** TASK GOAL **
Your answer is to be the count alone: the number of lines in the data below where "version" appears.
=== Begin Enclosure ===
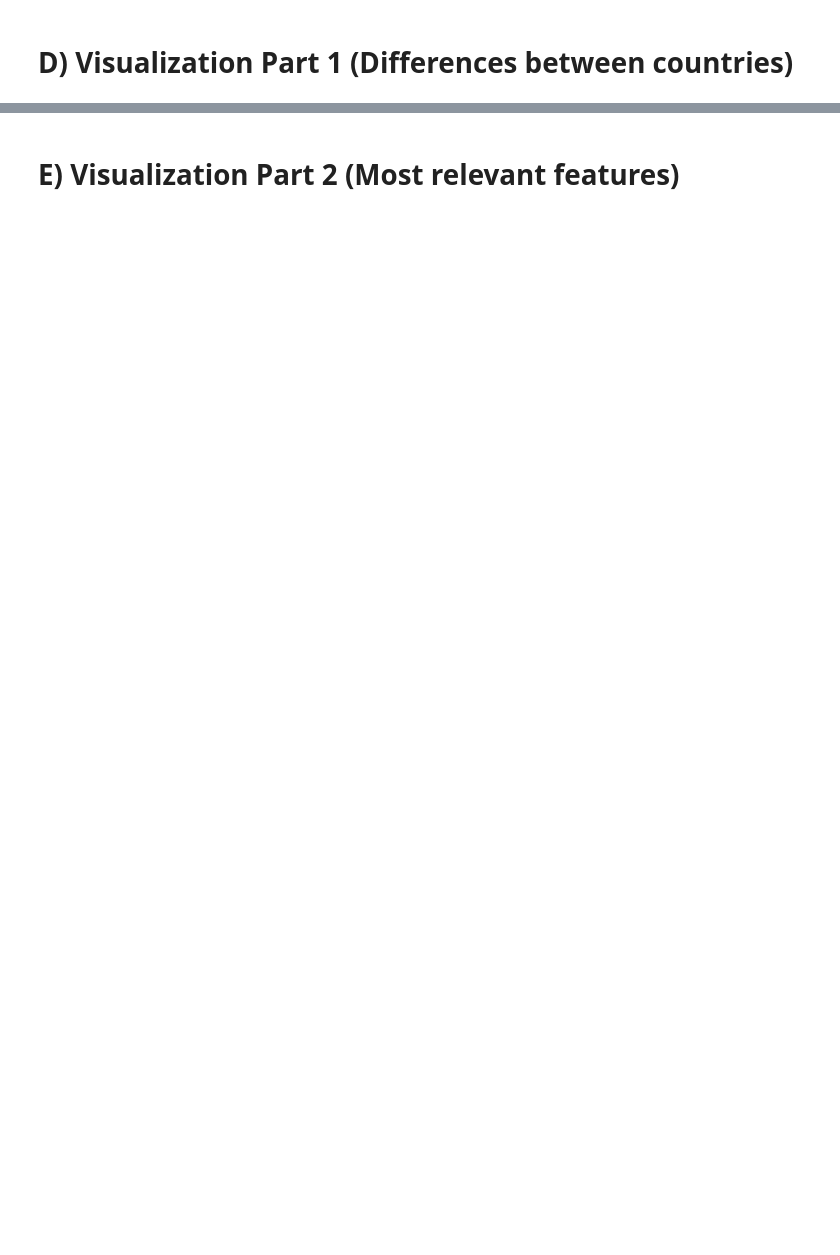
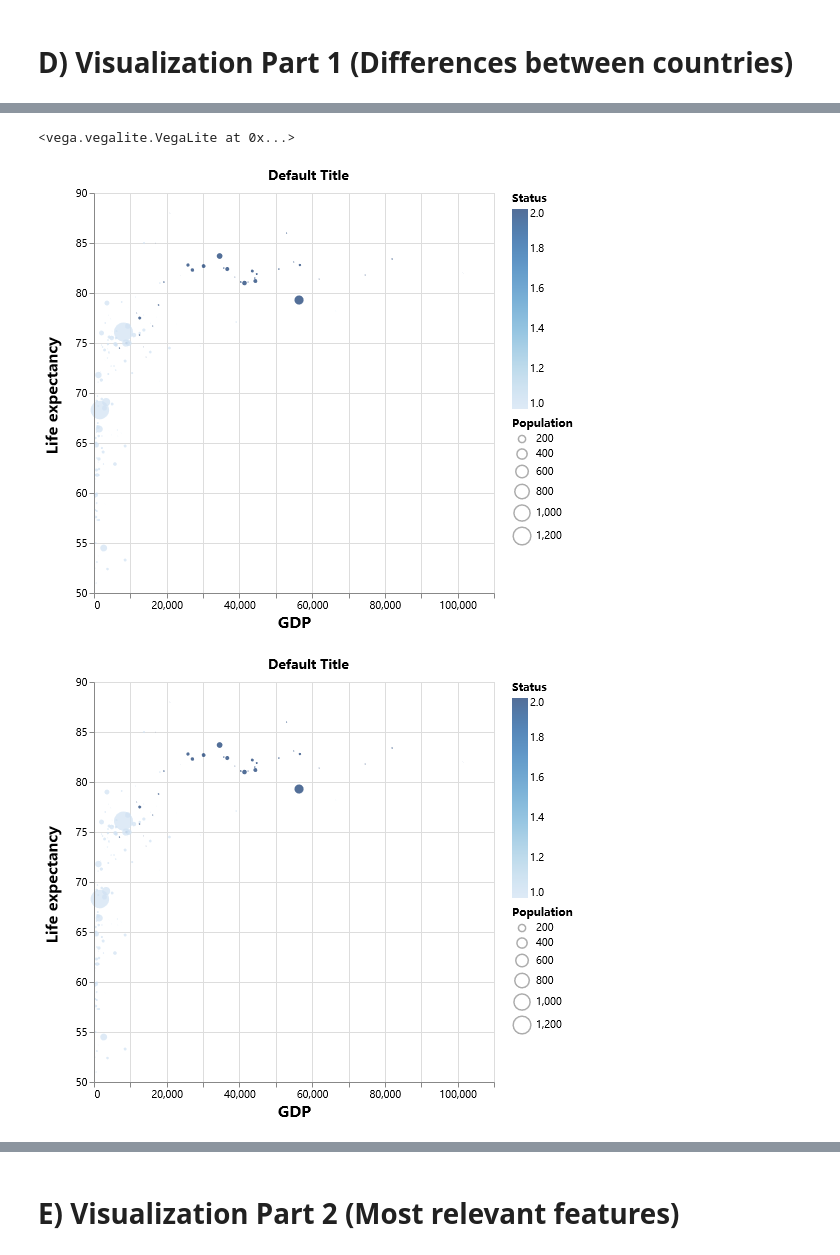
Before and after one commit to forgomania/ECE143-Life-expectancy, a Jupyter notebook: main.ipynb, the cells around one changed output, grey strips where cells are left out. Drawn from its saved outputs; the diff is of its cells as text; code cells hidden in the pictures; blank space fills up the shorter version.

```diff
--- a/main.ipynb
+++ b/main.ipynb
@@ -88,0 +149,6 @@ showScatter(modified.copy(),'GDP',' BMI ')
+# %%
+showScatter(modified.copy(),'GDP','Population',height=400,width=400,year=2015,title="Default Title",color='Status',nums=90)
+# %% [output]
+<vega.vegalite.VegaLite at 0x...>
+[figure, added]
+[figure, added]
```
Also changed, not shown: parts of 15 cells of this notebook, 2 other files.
=== End Enclosure ===
=== Begin Enclosure ===
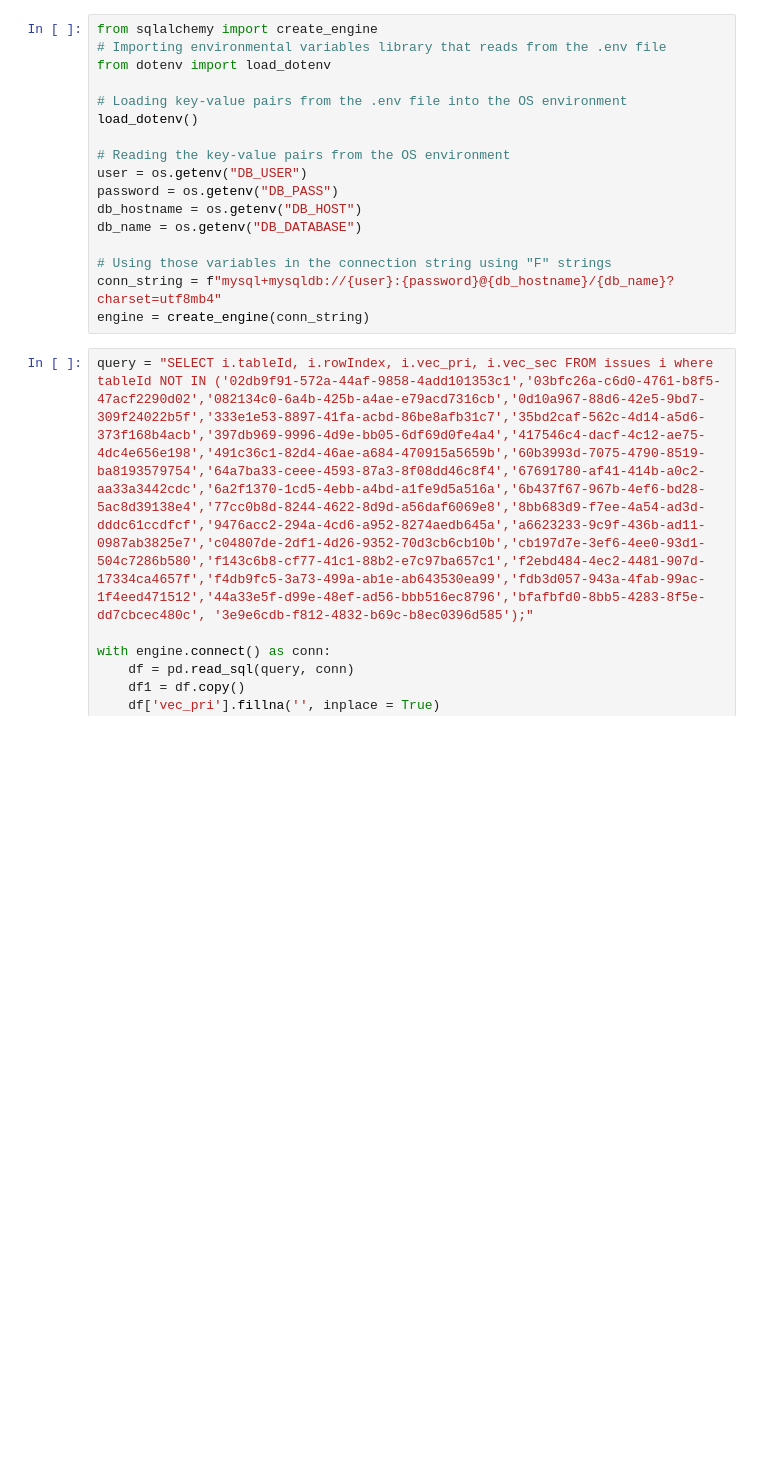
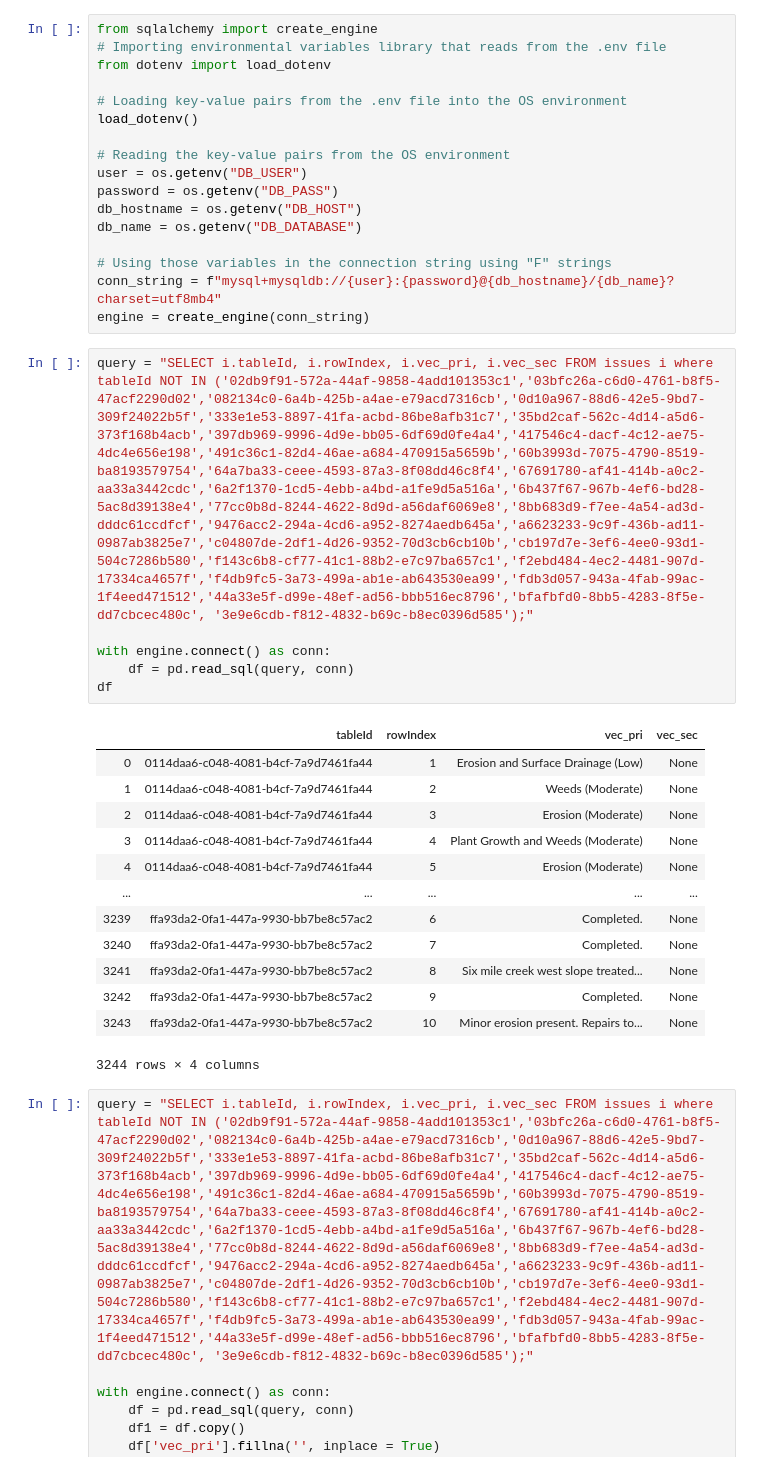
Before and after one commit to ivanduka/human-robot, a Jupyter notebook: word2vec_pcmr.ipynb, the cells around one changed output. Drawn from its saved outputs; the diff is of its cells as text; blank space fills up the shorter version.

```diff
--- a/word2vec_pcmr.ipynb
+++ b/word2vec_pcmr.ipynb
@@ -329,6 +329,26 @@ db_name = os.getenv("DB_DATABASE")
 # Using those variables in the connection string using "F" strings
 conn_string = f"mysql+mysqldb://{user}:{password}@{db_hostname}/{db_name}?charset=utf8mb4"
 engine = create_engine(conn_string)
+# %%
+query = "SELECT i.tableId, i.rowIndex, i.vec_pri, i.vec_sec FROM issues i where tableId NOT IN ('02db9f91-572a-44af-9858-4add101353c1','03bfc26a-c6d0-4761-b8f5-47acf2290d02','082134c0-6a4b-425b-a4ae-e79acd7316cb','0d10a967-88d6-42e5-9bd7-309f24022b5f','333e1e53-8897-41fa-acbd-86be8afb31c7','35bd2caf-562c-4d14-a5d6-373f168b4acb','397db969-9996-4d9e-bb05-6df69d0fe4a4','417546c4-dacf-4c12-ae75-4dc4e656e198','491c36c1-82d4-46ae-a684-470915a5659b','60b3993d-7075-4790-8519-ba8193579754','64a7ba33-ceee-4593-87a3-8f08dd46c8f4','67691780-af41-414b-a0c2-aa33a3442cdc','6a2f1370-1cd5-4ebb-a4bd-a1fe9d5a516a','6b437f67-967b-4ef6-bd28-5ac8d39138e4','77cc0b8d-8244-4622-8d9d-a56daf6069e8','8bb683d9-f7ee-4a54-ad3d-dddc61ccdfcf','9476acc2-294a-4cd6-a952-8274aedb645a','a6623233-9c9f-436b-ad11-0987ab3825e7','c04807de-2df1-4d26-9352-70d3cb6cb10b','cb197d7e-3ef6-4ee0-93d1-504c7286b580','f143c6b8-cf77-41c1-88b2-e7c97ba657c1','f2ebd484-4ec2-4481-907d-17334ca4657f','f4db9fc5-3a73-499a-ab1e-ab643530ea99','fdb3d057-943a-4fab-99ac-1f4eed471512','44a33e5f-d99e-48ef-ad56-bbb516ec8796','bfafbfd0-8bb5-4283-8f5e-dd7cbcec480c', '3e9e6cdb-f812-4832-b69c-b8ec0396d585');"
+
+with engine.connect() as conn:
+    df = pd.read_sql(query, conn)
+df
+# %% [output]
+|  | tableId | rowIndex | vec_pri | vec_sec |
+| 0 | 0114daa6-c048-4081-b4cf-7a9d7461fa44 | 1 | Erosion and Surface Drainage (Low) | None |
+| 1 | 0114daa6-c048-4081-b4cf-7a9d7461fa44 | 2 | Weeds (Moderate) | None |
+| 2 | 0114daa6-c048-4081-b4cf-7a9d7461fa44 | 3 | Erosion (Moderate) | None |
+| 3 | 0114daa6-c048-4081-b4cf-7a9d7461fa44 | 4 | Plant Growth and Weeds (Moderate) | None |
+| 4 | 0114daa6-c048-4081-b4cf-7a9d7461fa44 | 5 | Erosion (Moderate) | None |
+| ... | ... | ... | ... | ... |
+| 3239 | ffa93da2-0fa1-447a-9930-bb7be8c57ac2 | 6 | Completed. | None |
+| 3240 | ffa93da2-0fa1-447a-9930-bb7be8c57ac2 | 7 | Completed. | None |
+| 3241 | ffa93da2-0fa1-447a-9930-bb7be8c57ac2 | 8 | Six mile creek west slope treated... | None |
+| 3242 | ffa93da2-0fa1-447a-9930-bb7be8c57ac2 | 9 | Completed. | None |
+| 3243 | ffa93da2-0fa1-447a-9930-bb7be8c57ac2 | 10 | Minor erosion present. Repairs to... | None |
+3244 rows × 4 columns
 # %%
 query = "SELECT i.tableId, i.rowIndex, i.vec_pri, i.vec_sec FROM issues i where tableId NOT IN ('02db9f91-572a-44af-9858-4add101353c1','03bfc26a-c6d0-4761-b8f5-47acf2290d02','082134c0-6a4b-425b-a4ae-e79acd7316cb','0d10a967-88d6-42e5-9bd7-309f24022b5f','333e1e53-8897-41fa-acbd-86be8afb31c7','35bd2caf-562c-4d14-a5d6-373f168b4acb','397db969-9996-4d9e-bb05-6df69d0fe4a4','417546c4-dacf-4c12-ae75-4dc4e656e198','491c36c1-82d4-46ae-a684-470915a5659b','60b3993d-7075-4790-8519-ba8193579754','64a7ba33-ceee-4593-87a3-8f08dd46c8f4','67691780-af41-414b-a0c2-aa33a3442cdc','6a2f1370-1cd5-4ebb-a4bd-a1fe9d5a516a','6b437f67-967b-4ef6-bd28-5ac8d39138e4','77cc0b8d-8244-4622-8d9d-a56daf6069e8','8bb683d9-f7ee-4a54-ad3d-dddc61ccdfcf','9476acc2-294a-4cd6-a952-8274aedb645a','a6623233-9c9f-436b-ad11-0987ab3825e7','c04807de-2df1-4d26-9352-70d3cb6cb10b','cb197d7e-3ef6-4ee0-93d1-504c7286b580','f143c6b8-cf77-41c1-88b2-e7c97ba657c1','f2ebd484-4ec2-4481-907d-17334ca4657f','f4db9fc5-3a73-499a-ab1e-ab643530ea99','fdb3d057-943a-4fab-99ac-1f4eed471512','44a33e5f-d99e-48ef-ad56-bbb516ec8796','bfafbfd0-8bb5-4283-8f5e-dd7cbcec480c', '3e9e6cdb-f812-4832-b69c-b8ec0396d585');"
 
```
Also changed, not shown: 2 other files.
=== End Enclosure ===
** TASK ANSWER **
2